** Work task **
Search the records for the word "number" and pick out every line that has it.

[Stored data — start]

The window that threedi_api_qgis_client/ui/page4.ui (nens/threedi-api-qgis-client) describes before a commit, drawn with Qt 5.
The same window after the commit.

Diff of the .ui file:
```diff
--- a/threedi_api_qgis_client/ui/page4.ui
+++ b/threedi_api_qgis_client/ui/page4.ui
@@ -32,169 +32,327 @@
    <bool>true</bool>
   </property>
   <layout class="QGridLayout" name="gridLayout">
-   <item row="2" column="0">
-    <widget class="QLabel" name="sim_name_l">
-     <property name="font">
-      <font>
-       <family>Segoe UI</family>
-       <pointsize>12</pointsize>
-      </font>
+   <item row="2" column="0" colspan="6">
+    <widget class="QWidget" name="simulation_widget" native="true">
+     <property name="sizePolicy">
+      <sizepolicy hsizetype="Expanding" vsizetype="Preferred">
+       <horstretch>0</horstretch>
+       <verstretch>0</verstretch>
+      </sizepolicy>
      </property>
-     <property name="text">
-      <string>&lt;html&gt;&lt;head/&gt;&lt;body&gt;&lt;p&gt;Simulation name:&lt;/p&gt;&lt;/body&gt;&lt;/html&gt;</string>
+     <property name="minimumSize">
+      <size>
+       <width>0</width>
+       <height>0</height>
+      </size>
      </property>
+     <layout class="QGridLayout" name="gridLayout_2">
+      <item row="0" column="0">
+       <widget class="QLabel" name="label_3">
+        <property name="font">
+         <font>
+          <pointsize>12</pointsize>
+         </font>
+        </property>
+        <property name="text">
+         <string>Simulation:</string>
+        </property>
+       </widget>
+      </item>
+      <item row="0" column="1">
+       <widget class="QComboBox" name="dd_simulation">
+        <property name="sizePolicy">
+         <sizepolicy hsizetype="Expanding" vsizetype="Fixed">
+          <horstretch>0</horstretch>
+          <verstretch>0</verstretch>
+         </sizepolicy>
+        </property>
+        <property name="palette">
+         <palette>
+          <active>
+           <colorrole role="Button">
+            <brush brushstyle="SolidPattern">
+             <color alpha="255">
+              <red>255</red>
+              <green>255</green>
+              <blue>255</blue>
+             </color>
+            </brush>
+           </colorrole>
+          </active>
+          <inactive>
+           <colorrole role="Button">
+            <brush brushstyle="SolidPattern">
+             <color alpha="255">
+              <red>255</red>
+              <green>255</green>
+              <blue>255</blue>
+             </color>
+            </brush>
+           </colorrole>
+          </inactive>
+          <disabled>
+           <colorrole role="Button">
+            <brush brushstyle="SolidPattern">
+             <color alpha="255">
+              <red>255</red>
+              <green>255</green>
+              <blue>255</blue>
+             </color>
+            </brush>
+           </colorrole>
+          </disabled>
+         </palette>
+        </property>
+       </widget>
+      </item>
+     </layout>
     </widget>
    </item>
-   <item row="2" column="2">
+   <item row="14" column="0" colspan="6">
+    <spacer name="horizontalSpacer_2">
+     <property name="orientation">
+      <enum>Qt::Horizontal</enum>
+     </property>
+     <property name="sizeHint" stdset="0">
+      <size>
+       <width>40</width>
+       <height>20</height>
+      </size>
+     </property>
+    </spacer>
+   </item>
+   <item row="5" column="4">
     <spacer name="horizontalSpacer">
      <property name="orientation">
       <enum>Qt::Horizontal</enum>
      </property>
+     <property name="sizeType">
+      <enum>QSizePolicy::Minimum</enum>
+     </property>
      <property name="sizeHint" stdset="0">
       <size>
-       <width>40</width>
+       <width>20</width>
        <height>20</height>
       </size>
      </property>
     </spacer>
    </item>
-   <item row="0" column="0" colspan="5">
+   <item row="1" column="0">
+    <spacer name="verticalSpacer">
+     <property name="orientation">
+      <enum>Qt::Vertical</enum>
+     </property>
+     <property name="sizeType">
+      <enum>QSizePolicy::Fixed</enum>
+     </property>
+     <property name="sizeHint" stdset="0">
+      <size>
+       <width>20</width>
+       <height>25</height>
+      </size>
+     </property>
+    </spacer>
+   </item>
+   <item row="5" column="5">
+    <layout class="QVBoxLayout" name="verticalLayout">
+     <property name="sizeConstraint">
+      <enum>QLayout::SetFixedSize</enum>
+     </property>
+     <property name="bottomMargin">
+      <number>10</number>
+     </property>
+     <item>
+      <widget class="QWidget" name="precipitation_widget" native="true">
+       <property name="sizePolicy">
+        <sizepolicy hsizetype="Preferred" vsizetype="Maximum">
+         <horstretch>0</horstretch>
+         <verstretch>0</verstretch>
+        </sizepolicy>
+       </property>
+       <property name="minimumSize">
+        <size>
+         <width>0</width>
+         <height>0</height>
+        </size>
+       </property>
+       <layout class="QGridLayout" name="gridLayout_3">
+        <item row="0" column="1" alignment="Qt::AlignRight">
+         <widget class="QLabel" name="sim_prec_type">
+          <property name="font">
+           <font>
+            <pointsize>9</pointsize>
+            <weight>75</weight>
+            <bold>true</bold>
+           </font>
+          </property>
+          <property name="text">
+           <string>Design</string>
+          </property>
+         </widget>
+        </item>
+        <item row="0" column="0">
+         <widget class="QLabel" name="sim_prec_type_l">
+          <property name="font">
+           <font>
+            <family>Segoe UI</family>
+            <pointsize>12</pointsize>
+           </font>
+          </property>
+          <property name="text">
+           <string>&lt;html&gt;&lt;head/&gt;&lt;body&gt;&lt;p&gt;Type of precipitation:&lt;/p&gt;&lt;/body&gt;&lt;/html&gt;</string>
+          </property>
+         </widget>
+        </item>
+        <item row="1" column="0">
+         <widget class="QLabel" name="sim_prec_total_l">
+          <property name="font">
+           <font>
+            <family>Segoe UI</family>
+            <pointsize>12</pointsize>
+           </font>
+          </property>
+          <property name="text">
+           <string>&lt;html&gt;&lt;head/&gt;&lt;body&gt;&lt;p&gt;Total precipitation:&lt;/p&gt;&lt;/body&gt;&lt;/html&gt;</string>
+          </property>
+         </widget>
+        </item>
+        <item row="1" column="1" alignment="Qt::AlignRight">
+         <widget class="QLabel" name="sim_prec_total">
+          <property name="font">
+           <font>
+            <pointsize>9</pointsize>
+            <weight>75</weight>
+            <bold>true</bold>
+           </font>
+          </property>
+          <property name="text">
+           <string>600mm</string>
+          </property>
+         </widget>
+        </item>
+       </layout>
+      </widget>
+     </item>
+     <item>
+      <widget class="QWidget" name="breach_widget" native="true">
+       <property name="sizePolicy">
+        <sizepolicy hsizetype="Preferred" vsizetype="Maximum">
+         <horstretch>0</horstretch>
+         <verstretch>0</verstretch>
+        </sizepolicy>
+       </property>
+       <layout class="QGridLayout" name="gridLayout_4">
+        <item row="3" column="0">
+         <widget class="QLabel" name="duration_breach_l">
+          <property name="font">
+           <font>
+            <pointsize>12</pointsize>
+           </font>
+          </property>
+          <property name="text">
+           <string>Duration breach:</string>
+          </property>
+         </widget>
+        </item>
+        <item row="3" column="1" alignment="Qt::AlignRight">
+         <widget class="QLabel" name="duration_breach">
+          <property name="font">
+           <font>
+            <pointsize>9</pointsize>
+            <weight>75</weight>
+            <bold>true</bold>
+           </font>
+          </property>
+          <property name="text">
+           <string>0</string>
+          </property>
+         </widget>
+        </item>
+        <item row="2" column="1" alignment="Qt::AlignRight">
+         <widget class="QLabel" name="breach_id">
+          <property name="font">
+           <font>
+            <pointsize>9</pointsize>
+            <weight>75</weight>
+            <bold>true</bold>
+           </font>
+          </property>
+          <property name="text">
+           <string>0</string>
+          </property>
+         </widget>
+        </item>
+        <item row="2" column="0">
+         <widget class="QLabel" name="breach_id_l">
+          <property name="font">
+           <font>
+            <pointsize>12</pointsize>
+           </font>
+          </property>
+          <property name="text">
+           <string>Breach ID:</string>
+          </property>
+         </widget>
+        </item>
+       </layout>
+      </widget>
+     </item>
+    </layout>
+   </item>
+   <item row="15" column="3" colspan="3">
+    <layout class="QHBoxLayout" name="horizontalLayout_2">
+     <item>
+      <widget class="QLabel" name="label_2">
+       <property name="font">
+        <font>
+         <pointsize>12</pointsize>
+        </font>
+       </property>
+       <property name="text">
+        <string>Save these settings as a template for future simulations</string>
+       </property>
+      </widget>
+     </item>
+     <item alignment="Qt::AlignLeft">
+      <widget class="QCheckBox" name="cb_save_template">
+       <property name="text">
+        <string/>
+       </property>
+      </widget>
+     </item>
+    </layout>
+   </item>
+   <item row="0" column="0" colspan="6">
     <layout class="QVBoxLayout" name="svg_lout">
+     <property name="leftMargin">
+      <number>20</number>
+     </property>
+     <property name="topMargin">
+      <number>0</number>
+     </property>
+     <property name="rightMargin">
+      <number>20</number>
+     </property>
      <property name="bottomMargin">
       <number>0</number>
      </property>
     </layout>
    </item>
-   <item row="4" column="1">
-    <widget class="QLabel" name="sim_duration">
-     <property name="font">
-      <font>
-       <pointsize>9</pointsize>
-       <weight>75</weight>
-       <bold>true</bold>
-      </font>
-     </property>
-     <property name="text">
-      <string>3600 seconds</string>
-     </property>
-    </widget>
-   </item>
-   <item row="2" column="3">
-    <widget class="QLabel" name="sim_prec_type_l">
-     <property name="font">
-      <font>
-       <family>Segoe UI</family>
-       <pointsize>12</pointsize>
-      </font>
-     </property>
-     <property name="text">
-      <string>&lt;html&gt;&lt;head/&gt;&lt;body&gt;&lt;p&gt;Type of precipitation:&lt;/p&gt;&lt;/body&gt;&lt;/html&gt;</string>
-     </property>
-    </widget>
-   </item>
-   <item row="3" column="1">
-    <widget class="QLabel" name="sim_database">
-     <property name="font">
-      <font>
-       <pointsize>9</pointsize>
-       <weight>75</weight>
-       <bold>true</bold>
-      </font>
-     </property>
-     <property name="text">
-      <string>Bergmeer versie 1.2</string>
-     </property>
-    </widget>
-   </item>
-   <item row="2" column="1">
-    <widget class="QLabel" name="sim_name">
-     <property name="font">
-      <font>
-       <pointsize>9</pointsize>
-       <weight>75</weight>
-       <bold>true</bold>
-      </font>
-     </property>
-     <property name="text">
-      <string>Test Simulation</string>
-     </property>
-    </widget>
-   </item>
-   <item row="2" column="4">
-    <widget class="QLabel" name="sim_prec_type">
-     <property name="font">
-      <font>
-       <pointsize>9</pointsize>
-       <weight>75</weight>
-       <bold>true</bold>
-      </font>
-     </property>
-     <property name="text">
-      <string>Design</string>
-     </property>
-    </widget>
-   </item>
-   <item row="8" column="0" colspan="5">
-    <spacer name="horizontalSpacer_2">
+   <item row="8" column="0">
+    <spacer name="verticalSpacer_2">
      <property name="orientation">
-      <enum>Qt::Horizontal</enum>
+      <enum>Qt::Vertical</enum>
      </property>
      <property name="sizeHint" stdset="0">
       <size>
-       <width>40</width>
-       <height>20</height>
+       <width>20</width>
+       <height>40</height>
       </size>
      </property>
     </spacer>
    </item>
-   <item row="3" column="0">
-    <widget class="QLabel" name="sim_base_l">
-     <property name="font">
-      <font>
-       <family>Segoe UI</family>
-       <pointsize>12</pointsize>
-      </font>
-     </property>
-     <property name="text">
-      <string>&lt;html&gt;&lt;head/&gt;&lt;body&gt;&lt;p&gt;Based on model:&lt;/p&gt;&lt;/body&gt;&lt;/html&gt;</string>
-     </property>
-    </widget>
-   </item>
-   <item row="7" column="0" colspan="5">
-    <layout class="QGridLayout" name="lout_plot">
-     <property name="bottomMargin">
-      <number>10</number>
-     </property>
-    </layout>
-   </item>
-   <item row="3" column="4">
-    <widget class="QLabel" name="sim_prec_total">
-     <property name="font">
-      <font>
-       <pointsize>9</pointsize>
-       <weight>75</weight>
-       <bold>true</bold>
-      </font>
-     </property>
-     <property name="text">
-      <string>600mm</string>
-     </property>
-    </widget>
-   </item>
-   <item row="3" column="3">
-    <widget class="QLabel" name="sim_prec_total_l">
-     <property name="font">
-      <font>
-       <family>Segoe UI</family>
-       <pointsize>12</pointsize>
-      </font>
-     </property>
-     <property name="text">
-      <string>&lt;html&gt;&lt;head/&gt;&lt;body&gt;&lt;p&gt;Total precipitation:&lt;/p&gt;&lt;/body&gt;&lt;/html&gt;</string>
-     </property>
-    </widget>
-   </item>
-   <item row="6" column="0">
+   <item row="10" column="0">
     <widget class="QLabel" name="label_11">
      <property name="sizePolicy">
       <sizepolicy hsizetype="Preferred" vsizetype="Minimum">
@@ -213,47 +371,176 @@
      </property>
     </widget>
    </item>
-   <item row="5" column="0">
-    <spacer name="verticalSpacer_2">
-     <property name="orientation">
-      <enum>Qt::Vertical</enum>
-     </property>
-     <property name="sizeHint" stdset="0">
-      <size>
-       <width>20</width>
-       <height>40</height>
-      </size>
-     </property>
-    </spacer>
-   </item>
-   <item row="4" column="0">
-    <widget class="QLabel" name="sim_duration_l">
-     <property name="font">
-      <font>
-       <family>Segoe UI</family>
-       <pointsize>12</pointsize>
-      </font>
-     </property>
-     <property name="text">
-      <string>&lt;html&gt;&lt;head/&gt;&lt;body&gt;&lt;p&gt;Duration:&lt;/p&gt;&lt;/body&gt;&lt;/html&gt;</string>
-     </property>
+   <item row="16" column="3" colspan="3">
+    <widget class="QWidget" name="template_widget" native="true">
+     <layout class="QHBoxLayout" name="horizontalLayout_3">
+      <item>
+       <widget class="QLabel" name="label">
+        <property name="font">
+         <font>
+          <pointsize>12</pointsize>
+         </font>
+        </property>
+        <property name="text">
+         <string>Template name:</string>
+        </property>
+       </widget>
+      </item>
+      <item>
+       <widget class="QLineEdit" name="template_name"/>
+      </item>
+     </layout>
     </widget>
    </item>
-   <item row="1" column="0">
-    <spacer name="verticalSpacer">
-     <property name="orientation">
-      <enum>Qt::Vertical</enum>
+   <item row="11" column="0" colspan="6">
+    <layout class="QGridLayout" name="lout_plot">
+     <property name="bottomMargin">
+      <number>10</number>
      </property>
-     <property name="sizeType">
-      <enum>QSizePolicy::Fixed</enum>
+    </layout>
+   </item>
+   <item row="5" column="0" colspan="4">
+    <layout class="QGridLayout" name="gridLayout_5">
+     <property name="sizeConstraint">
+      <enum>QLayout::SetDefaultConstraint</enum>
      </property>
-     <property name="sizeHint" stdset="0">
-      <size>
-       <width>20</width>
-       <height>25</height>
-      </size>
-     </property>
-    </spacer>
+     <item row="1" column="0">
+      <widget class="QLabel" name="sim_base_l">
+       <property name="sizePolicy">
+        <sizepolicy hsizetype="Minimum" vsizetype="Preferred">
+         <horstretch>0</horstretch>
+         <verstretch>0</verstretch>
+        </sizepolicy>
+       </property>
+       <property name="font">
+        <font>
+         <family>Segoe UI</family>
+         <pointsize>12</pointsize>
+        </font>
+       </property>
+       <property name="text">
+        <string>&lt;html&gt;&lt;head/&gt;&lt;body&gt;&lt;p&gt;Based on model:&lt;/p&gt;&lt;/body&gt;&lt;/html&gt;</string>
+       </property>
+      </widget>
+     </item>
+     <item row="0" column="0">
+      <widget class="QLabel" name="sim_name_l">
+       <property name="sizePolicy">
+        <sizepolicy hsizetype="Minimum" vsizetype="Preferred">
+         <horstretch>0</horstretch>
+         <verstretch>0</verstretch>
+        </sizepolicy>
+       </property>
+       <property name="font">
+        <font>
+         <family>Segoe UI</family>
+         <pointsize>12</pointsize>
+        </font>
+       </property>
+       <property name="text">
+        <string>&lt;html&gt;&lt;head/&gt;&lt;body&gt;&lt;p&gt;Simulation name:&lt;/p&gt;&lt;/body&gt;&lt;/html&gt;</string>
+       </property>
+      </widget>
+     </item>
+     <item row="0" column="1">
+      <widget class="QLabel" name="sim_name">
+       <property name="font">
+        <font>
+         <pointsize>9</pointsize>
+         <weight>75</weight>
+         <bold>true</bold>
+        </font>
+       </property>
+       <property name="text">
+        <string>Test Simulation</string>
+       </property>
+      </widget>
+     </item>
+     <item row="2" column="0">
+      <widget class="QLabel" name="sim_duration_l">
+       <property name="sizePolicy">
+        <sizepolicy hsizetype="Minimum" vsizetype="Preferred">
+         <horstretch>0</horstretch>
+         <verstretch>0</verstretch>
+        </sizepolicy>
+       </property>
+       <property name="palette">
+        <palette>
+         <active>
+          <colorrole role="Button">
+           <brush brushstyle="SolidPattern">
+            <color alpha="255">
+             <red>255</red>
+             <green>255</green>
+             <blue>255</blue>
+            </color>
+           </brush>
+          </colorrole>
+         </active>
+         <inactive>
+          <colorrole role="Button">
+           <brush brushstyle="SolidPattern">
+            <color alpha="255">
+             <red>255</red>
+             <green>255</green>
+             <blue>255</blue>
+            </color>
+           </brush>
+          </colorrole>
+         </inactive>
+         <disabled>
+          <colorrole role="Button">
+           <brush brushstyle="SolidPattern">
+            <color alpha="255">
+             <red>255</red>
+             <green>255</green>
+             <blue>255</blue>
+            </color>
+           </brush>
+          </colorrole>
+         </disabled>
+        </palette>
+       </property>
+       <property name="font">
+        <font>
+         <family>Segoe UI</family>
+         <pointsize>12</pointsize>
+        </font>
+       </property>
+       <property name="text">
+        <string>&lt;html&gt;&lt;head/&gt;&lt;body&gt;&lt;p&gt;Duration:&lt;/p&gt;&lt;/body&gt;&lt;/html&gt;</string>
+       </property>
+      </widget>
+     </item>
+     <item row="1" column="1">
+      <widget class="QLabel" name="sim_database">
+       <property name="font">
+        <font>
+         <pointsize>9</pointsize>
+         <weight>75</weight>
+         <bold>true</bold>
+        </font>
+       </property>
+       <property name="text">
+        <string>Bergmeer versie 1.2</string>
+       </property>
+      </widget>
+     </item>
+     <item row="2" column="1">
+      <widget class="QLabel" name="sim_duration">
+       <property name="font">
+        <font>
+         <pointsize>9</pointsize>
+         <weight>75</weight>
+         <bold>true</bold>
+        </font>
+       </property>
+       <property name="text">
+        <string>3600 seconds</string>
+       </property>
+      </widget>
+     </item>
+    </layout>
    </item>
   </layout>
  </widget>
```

[Stored data — finish]

** The answer **
+      <number>10</number>
+      <number>20</number>
+      <number>0</number>
+      <number>20</number>
       <number>0</number>
-      <number>10</number>
+      <number>10</number>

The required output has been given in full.